Also found in: Dictionary, Thesaurus.

Mantle, Mickey

Mantle, Mickey (Mickey Charles Mantle), 1931–95, American baseball player, b. Spavinaw, Okla. In 1951, he joined the New York Yankees of the American League; eventually he replaced Joe DiMaggio in center field. A powerful and speedy switch-hitter, Mantle had a total of 536 regular-season home runs, and a lifetime batting average of .298. His 18 home runs in World Series play remains a record. He was voted the league's Most Valuable Player in 1956 (when he won the triple crown, leading the league in batting average, home runs, and runs batted in), in 1957 (when he hit a career-high .365), and in 1962. In 1961 he and teammate Roger Maris both threatened Babe Ruth's single-season record of 60 home runs; Mantle, slowed by an injury, finished with 54, while Maris hit 61. Retiring in 1968, Mantle entered the Baseball Hall of Fame in 1974. His career was hampered by osteomyelitis of his left leg and by various injuries. Another problem, his alcoholism, contributed to his death from liver cancer. In the last months of his life he received a liver transplant, and spurred efforts to increase public awareness of transplant therapy.


See biographies by T. Castro (2002) and J. Leavy (2010); A. Barra, Mickey and Willie (2013).

The Columbia Electronic Encyclopedia™ Copyright © 2022, Columbia University Press. Licensed from Columbia University Press. All rights reserved.

Mantle, Mickey (Charles)

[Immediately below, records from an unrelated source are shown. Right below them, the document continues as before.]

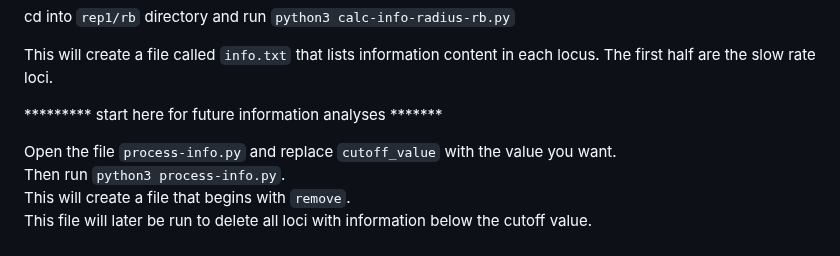
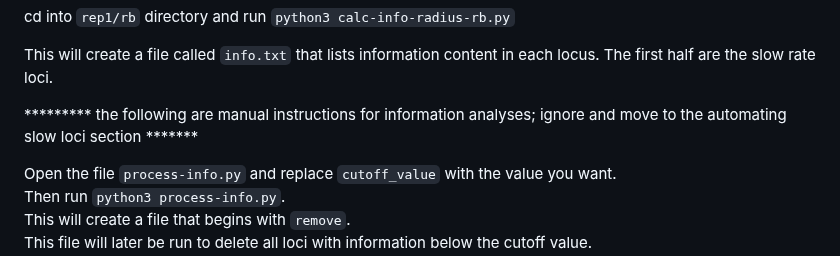
Before and after one commit to plewis/deploy, a Markdown page: JC_instructions.md, the part around the change. Drawn GitHub-style.

```diff
--- a/JC_instructions.md
+++ b/JC_instructions.md
@@ -251,7 +251,7 @@ cd into `rep1/rb` directory and run `python3 calc-info-radius-rb.py`<br>
 
 This will create a file called `info.txt` that lists information content in each locus. The first half are the slow rate loci.<br>
 
-********* start here for future information analyses *******
+********* the following are manual instructions for information analyses; ignore and move to the automating slow loci section *******
 
 Open the file `process-info.py` and replace `cutoff_value` with the value you want.<br>
 Then run `python3 process-info.py`.<br>
```
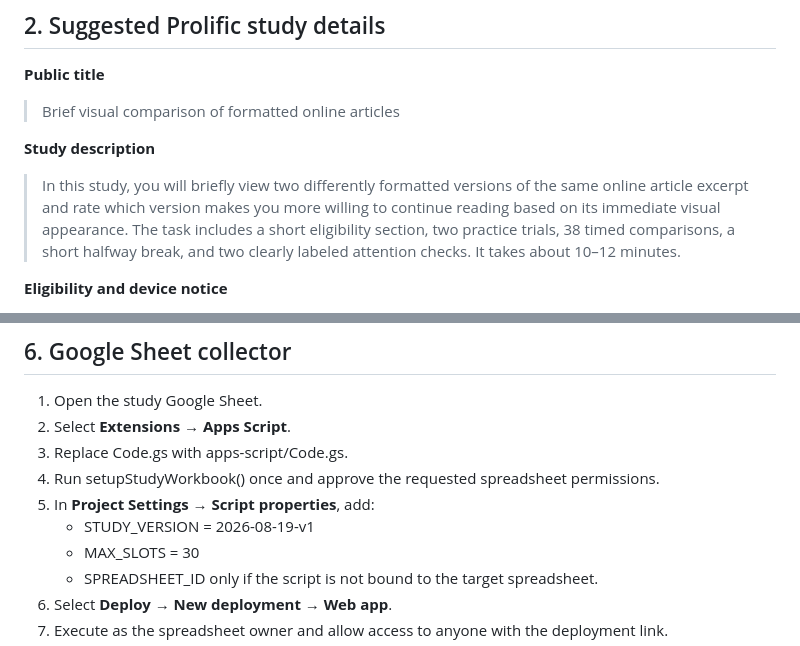
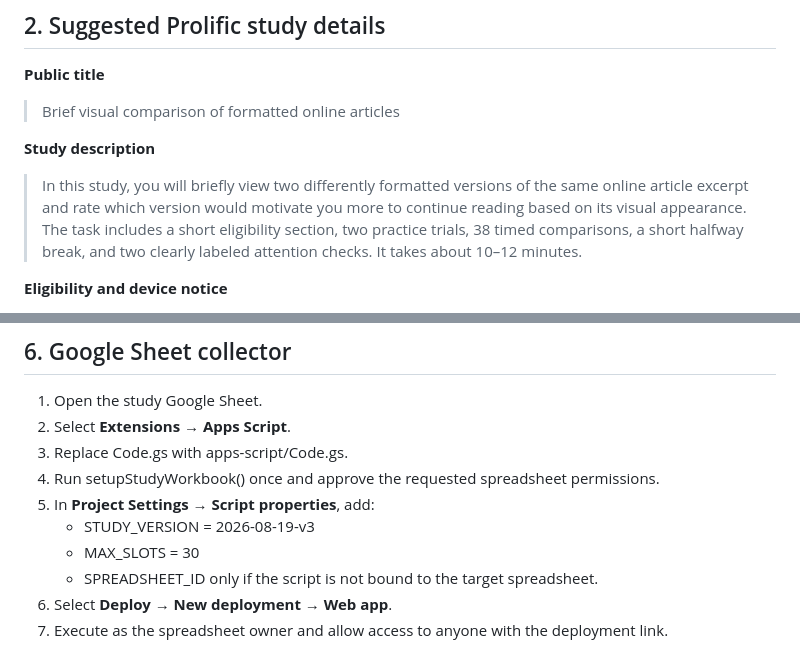
Before and after one commit to textenr-test/study1_interface, a Markdown page: docs/prolific-setup.md, 2 parts joined by grey strips. Drawn GitHub-style.

```diff
--- a/docs/prolific-setup.md
+++ b/docs/prolific-setup.md
@@ -14,7 +14,7 @@ All 38 current Drive batch_output documents are in Korean and the interface is E
 
 **Study description**
 
-> In this study, you will briefly view two differently formatted versions of the same online article excerpt and rate which version makes you more willing to continue reading based on its immediate visual appearance. The task includes a short eligibility section, two practice trials, 38 timed comparisons, a short halfway break, and two clearly labeled attention checks. It takes about 10–12 minutes.
+> In this study, you will briefly view two differently formatted versions of the same online article excerpt and rate which version would motivate you more to continue reading based on its visual appearance. The task includes a short eligibility section, two practice trials, 38 timed comparisons, a short halfway break, and two clearly labeled attention checks. It takes about 10–12 minutes.
 
 **Eligibility and device notice**
 
@@ -68,7 +68,7 @@ Comprehension checks appear before the main task, stay on the same page as the i
 3. Replace Code.gs with apps-script/Code.gs.
 4. Run setupStudyWorkbook() once and approve the requested spreadsheet permissions.
 5. In **Project Settings → Script properties**, add:
-   - STUDY_VERSION = 2026-08-19-v1
+   - STUDY_VERSION = 2026-08-19-v3
    - MAX_SLOTS = 30
    - SPREADSHEET_ID only if the script is not bound to the target spreadsheet.
 6. Select **Deploy → New deployment → Web app**.
```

(1931–  ) baseball player; born in Spavinaw, Okla. During his 18-year career as an outfielder for the New York Yankees (1951–68), the switch-hitting slugger hit 536 homeruns and was voted the American League Most Valuable Player three times (1956–57, 1962). In 1956 he won the American League triple crown with 52 homeruns, 130 runs batted in, and a .353 batting average. He became a restaurateur and television commentator after retiring from baseball. A fan favorite, he was elected to baseball's Hall of Fame in 1974.
The Cambridge Dictionary of American Biography, by John S. Bowman. Copyright © Cambridge University Press 1995. Reproduced with permission.